Many of these games are free, but there are entries that are amongst the highest-quality in mobile games, and therefore cost cash. Final Fantasy IV, for example, will cost the user $16 USD. But the purchase isn’t through the Moto Game Explorer app, it’s through Google Play. So it’s not as if any purchase here will be relegated to Motorola-made devices.
As the app’s listing suggests, “Some games may not enable all functions to work with the Moto Gamepad controller (e.g. menu navigation), and may require the use of the touch screen to execute that function. In addition, some games require user to manually enable gamepad control in settings.” All of the most major-name games I’ve tested so far have worked beautifully. That includes such gems as Minecraft, Sonic The Hedgehog, and Asphalt 8.
On the back of this device is the three-pronged logo of Lenovo Legion. That’s the Legion line of devices introduced by Lenovo in January of 2017. Oddly it would appear that no other mention of the brand is made here – only that one mark. Everything else is MOTO-centric.
Also the logo on the back is lit up. I didn’t notice for the longest time – and why would I? It’s lit up on the back of the device at a time when you’re never meant to look at the back. This looks pretty epic, but it’s mostly there to show those around you that you’re rocking a Lenovo device.
Inside this controller is a 1035mAh battery which added a few hours of gameplay to my tests. While Motorola suggests we’ll see 8 extra hours for the smartphone, I’d only agree to that sans games. Once using a variety of high-demand games for extended periods of time, those quoted hours go down real quick.
Wrap-up / Availability
I recommend that each person considering buying this device go out and try it – hands-on style – before making that decision. Just like every other controller made for extended gaming sessions, this one really needs to be tested by the gamer’s own hands. If it feels to small for you, like it did me, I wouldn’t buy it.
If however the device fits your hands, your style, or your pocketbook, by all means go for it. It’s a high-quality piece of equipment well worth the money Verizon is charging right this minute.

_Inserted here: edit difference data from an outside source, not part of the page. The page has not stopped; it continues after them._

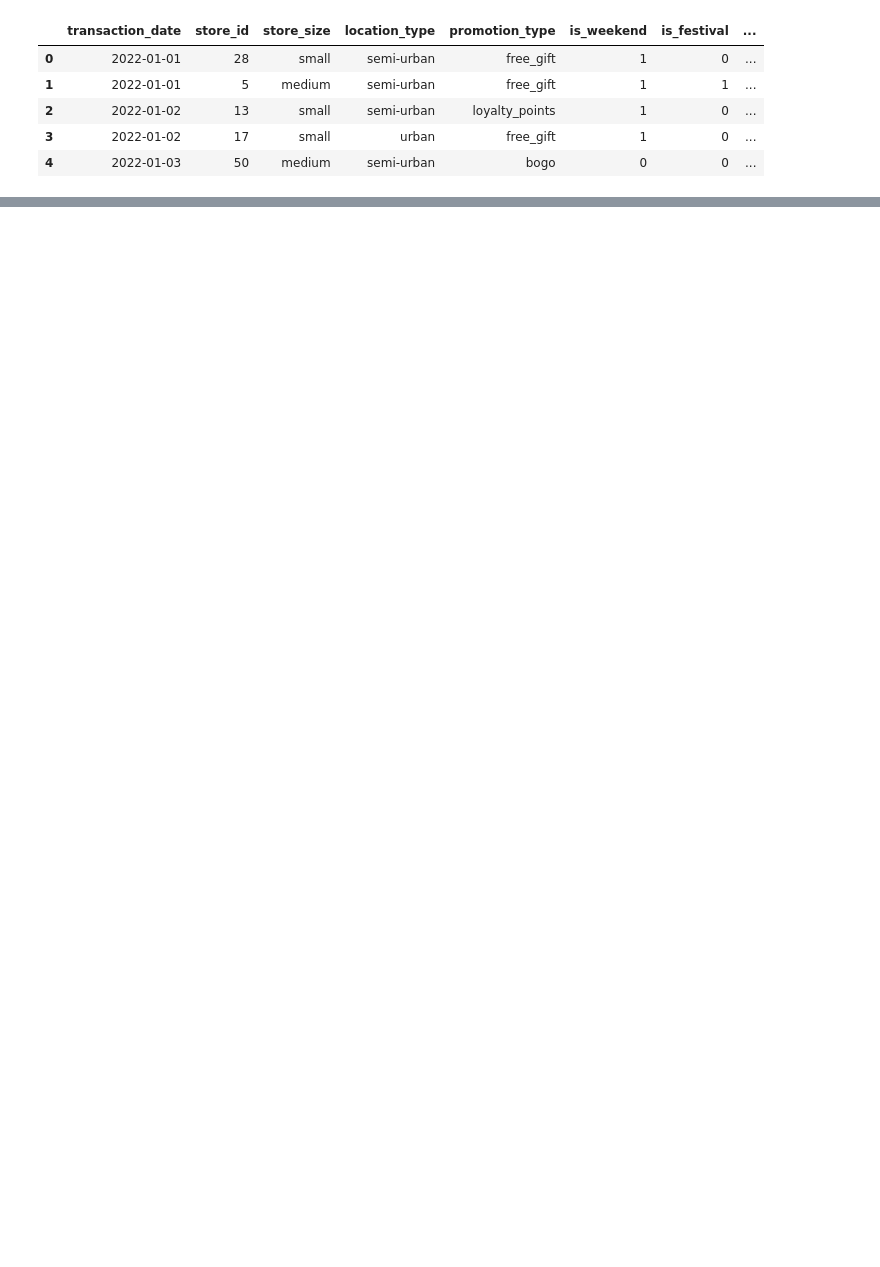
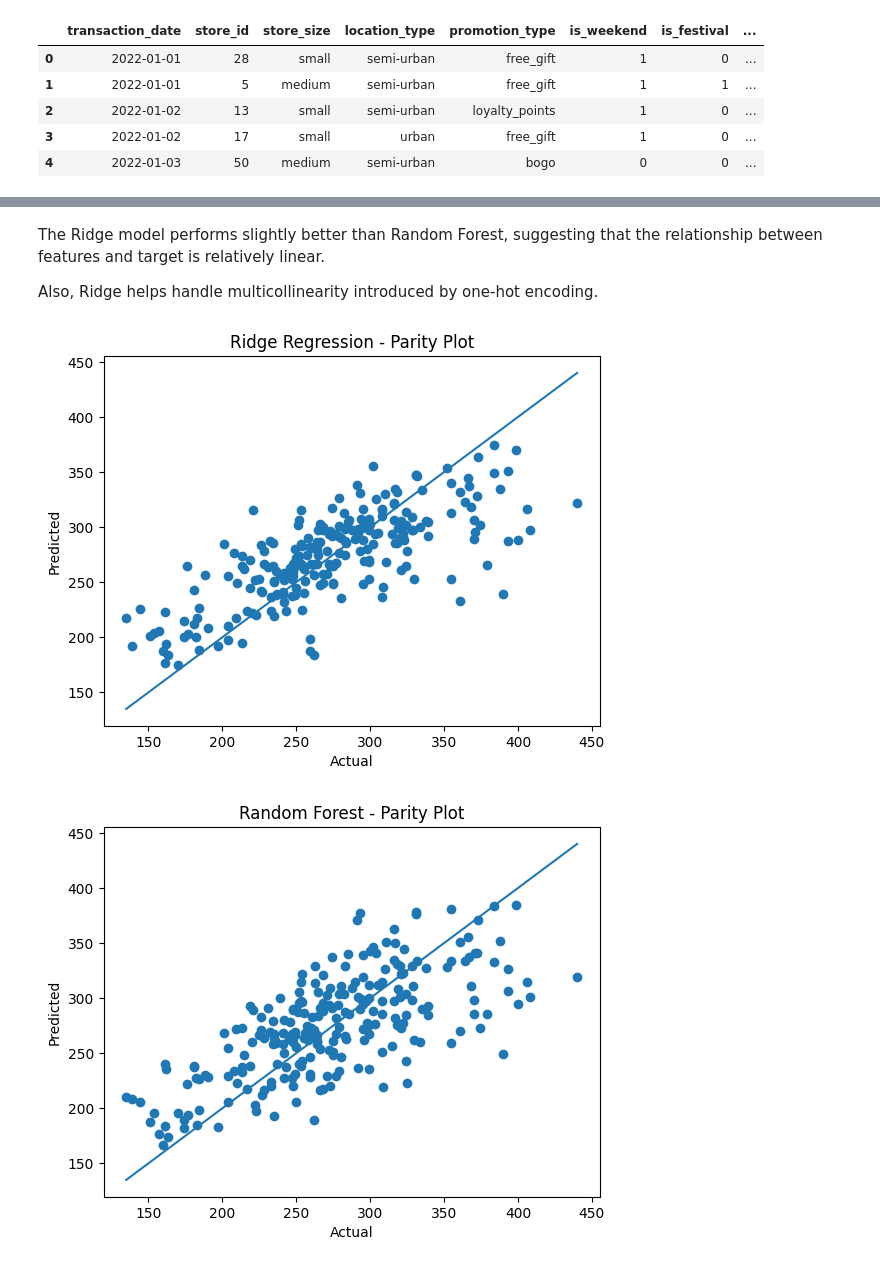
Before and after one commit to manishindia1020-percy/ml-assessment-manishkumar-shukla, a Jupyter notebook: part_a/q3_feature_engineering.ipynb, the cells around one changed output, grey strips where cells are left out. Cells and saved outputs as stored; diff of their text form; code cells hidden in the pictures; blank space fills up the shorter version.

```diff
--- a/part_a/q3_feature_engineering.ipynb
+++ b/part_a/q3_feature_engineering.ipynb
@@ -68,3 +71,9 @@ Instead, I split the data chronologically to better simulate real-world predicti
+# %%
+# Log transform skewed numeric features
+# If there are any skewed numeric features, applying a log transformation can help normalize their distribution, which often leads to better model performance. This is especially useful for features like 'competition_density' that may have a long tail.
+
+if 'competition_density' in df.columns:
+    df['competition_density'] = np.log1p(df['competition_density'])
 # %%
 # Sorting by date
 # Sorting the dataset by 'transaction_date' ensures that our training and testing sets are chronologically ordered, which is important for time series data to prevent data leakage and to better simulate real-world forecasting scenarios.
@@ -208,0 +98,14 @@ feat_imp.head(10)
+# %%
+# Feature selection
+# We will use a combination of numeric and categorical features for our model. The numeric features will be standardized, while the categorical features will be one-hot encoded to ensure that they are in a suitable format for the regression models.
+
+num_cols = ['competition_density', 'year', 'month', 'day_of_week', 'is_month_end']
+cat_cols = ['promotion_type', 'location_type', 'store_size']
+
+# Column transformer
+# The ColumnTransformer allows us to apply different preprocessing steps to numeric and categorical features in a single pipeline. This ensures that our data is properly prepared for modeling without having to manually preprocess each type of feature separately.
+
+preprocessor = ColumnTransformer([
+    ('num', StandardScaler(), num_cols),
+    ('cat', OneHotEncoder(handle_unknown='ignore', drop='first'), cat_cols)
+])
@@ -208,0 +166,23 @@ feat_imp.head(10)
+# %% [markdown]
+The Ridge model performs slightly better than Random Forest, suggesting that the relationship between features and target is relatively linear.
+
+Also, Ridge helps handle multicollinearity introduced by one-hot encoding.
+# %%
+for name, (pipe, preds) in results.items():
+    plt.scatter(test['items_sold'], preds)
+    plt.xlabel('Actual')
+    plt.ylabel('Predicted')
+    plt.title(f'{name} - Parity Plot')
+
+    # diagonal reference line
+    # The diagonal reference line (y=x) helps to visually assess the performance of the model. If the predictions are perfect, all points would lie on this line. Deviations from this line indicate prediction errors, with points above the line indicating overestimation and points below indicating underestimation.
+
+    min_val = min(test['items_sold'])
+    max_val = max(test['items_sold'])
+
+    plt.plot([min_val, max_val], [min_val, max_val])
+
+    plt.show()
+# %% [output]
+[figure, added]
+[figure, added]
```
Also changed, not shown: parts of 17 cells of this notebook.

The Motorola Moto Gamepad Moto Mod is available from Verizon for $50 at the time at which this article is set to be published. It’s also available at a few other stores for $80 – B&H Photo, Next Warehouse, Fry’s – but that’d be silly when Verizon’s is $30 cheaper for the same device.